Muzaffarabad, May 20 (Reuters): The prime minister of Pakistan-occupied Kashmir today called for the partition of Kashmir along religious lines as a way to resolve its standoff with India over the territory.
Sardar Sikandar Hayat Khan said Kashmir’s Muslim-majority areas should go to Pakistan and Hindu areas accede to India.
“This solution is the closest to the 1947 Partition plan under which India and Pakistan came into being,” Khan said in a telephone interview.
The proposal from Khan comes as a surprise as his party, the hardline All Jammu and Kashmir Muslim Conference, usually insists on Pakistani rule for the whole of Kashmir.
His call coincides with new steps by Pakistan and India to ease tensions after an 18-month standoff during which they went to the brink of a fourth war.
No comment was immediately available from the Pakistan government, which has called repeatedly for a UN-sponsored referendum to decide the fate of the territory.
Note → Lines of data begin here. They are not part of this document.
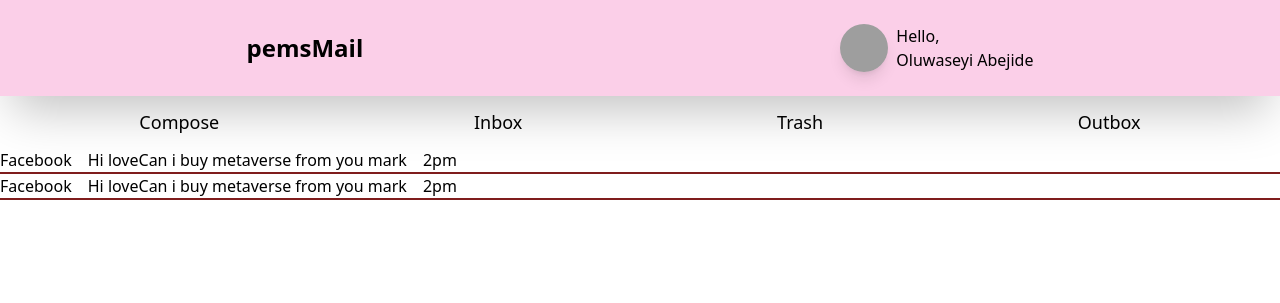
Repository: Semanmernstack/mailclone
Page: /
These files come from the project's save history. The page is drawn as it stood at one moment and after the next save; the edit follows.
The browser window is 1280 px wide. The pictures show the whole page.
Pictures or frames that could not be fetched are drawn as grey boxes. The project was rebuilt for these pictures with package versions that can differ from the ones it lists, and the page was loaded fresh each time. Also part of the build but not shown: src/features/counter/Counter.module.css, src/features/counter/Counter.js.

Above is the page before, as saved 2023-01-16 02:52:01.

### src/App.js
import React from 'react';

import { Counter } from './features/counter/Counter';
import Header from './Header';
import {
  BrowserRouter,
  Routes,
  Route,
} from "react-router-dom";
import Open from './Open';
import Topbar from './Topbar';


function App() {
  return (
    <div className="App">

      <BrowserRouter>

        <Header/>
        <Topbar/>
        <Routes>
          <Route exact path="/" element={<Open/>} />
        </Routes>
      </BrowserRouter>
    </div>
  );
}

export default App;

### src/features/counter/counterSlice.js
import { createAsyncThunk, createSlice } from '@reduxjs/toolkit';
import { fetchCount } from './counterAPI';

const initialState = {
  value: 0,
  status: 'idle',
};

// The function below is called a thunk and allows us to perform async logic. It
// can be dispatched like a regular action: `dispatch(incrementAsync(10))`. This
// will call the thunk with the `dispatch` function as the first argument. Async
// code can then be executed and other actions can be dispatched. Thunks are
// typically used to make async requests.
export const incrementAsync = createAsyncThunk(
  'counter/fetchCount',
  async (amount) => {
    const response = await fetchCount(amount);
    // The value we return becomes the `fulfilled` action payload
    return response.data;
  }
);

export const counterSlice = createSlice({
  name: 'counter',
  initialState,
  // The `reducers` field lets us define reducers and generate associated actions
  reducers: {
    increment: (state) => {
      // Redux Toolkit allows us to write "mutating" logic in reducers. It
      // doesn't actually mutate the state because it uses the Immer library,
      // which detects changes to a "draft state" and produces a brand new
      // immutable state based off those changes
      state.value += 1;
    },
    decrement: (state) => {
      state.value -= 1;
    },
    // Use the PayloadAction type to declare the contents of `action.payload`
    incrementByAmount: (state, action) => {
      state.value += action.payload;
    },
  },
  // The `extraReducers` field lets the slice handle actions defined elsewhere,
  // including actions generated by createAsyncThunk or in other slices.
  extraReducers: (builder) => {
    builder
      .addCase(incrementAsync.pending, (state) => {
        state.status = 'loading';
      })
      .addCase(incrementAsync.fulfilled, (state, action) => {
        state.status = 'idle';
        state.value += action.payload;
      });
  },
});

export const { increment, decrement, incrementByAmount } = counterSlice.actions;

// The function below is called a selector and allows us to select a value from
// the state. Selectors can also be defined inline where they're used instead of
// in the slice file. For example: `useSelector((state: RootState) => state.counter.value)`
export const selectCount = (state) => state.counter.value;

// We can also write thunks by hand, which may contain both sync and async logic.
// Here's an example of conditionally dispatching actions based on current state.
export const incrementIfOdd = (amount) => (dispatch, getState) => {
  const currentValue = selectCount(getState());
  if (currentValue % 2 === 1) {
    dispatch(incrementByAmount(amount));
  }
};

export default counterSlice.reducer;

### src/Header.js
import React from 'react'

function Header() {
  return (
    <div className="flex items-center justify-around p-2     h-24 bg-pink-200 border-b-pink-800 shadow-2xl">
        <div>
            <h1 className="text-lg md:text-2xl font-semibold">pemsMail</h1>

        </div>
        <div className="flex items-center justify-evenly">

            <img className="h-12 w-12 rounded-full shadow-lg" src="https://cdn.pixabay.com/photo/2022/12/01/12/26/countryside-7629017__340.jpg" alt="pic" />
            <div className="ml-2">
                <p>Hello,</p>
                <p>Oluwaseyi Abejide</p>
            </div>
        </div>
    </div>
  )
}

export default Header

### src/Open.js
import React from 'react'
import OpenRow from './OpenRow'

function Open() {
  return (
    <div>
         <OpenRow
                    title="Facebook"
                    subject="Hi love"
                    description="Can i buy metaverse from you mark"
                    time="2pm"
                />
                <OpenRow
                    title="Facebook"
                    subject="Hi love"
                    description="Can i buy metaverse from you mark"
                    time="2pm"
                />
    </div>
  )
}

export default Open

### src/Topbar.js
import React from 'react'

function Topbar() {
  return (
    <div className="flex items-center justify-around text-lg p-3">
        <div className='hover:underline hover:text-red-900 hover:text-2xl'>
            <p>Compose</p>
        </div>
        <div className='hover:underline hover:text-red-900 hover:text-2xl'>
            <p>Inbox</p>
        </div>
        <div className='hover:underline hover:text-red-900 hover:text-2xl'>
            <p>Trash</p>
        </div>
        <div className='hover:underline hover:text-red-900 hover:text-2xl'>
            <p>Outbox</p>
        </div>
    </div>
  )
}

export default Topbar

### src/OpenRow.js
import React from 'react'

function OpenRow({ title, subject, description, time }) {
  return (
    <div className="flex gap-4 border-b-2 border-b-red-900">
      <div className="">
            <h3>{title}</h3>
        </div>
        <div className="">
            <h4>{subject}
                <span className=""  >{description}</span>
            </h4>
        </div>
        <div className="">
            <h4>{time}</h4>
        </div>
    </div>
  )
}

export default OpenRow

Loaded but not shown: public/index.html (common file); src/index.js (common file); src/app/store.js (common file); src/reportWebVitals.js (common file); src/index.css (common file); src/features/counter/counterAPI.js (common file); tailwind.config.js (common file)

After the next save:
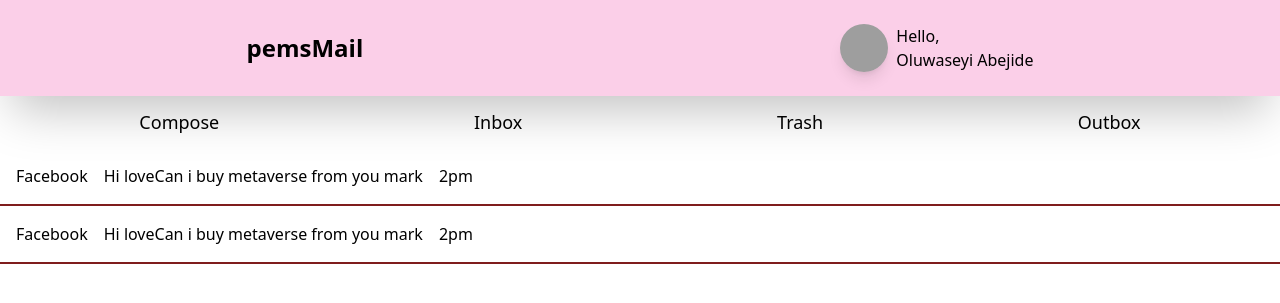
Saved 9 s later.
--- a/src/OpenRow.js
+++ b/src/OpenRow.js
@@ -2,7 +2,7 @@ import React from 'react'
 
 function OpenRow({ title, subject, description, time }) {
   return (
-    <div className="flex gap-4 border-b-2 border-b-red-900">
+    <div className="flex gap-4 border-b-2 border-b-red-900 p-4">
       <div className="">
             <h3>{title}</h3>
         </div>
Former Pakistan foreign minister Sartaj Aziz said the proposal had been put forward in the past.
“There are many options which have been discussed at the unofficial level but the important thing is to start a dialogue,” he said.
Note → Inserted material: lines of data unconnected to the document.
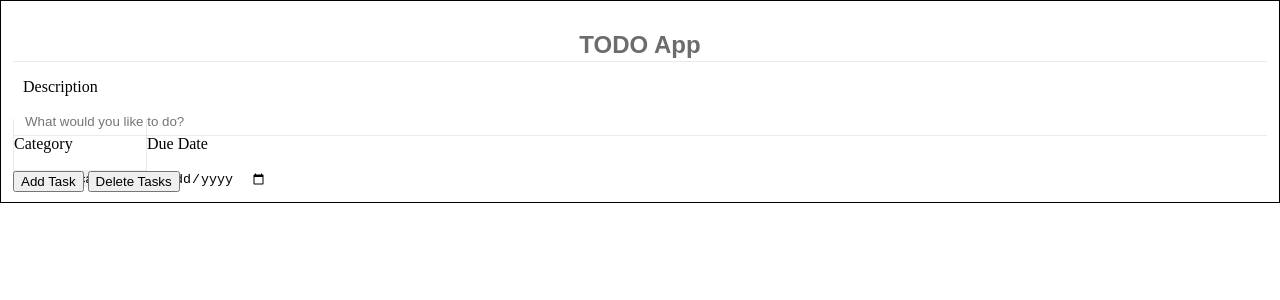
Repository: king-slayer97/TODO-App
Page: http://localhost/
These files come from the project's save history. The page is drawn as it stood at one moment and after the next save; the edit follows.
The browser window is 1280 px wide. The pictures show the whole page.
The page is served by the project's Node server (index.js).

Above is the page before, as saved 2022-08-15 17:13:17.

After the next save:
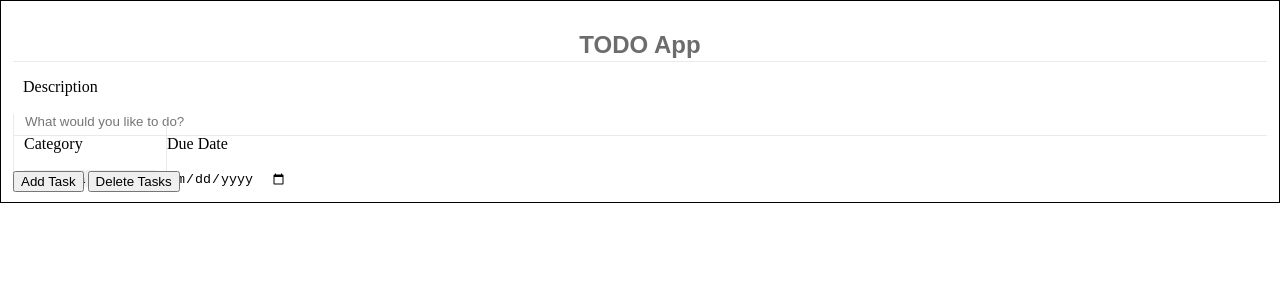
Saved 4 s later.
--- a/assets/css/home.css
+++ b/assets/css/home.css
@@ -55,7 +55,7 @@ body{
 
 .category{
     /* height: 100%; */
-    padding: 5p;
+    padding: 5px 10px;
 }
Irshad Mehmood, a Kashmir analyst at the Islamabad-based Institute of Policy Studies, said it was a workable solution supported by some Hindu nationalists.
“It is a feasible formula on which talks can be held with India. But it can only work if the Kashmiris on both sides sit together to discuss it first,” he added.
India holds about 45 per cent of Kashmir, Pakistan over a third and China the remainder.
Khan said the division of the mainly Muslim Himalayan region on religious lines would be “face saving” for Pakistan and India.
“If the Muslims of Kashmir are not prepared to live with India, how could Hindus agree to live with Pakistan'” Khan said. “This solution can be face saving for India, Pakistan and Kashmiris.”
While the majority of the militant groups fighting in Kashmir call for Pakistani rule, several groups favour independence from both Islamabad and New Delhi.
Indian Prime Minister Atal Bihari Vajpayee last month moved to break the India-Pakistan standoff by saying New Delhi was prepared to resume talks with Islamabad.
Later, Pakistani and Indian leaders spoke over telephone in what was the first top-level contact between the two countries since the failed Agra summit of 2001.
The neighbours have since announced moves to improve ties, including resumption of full diplomatic relations and plans to restore transport links.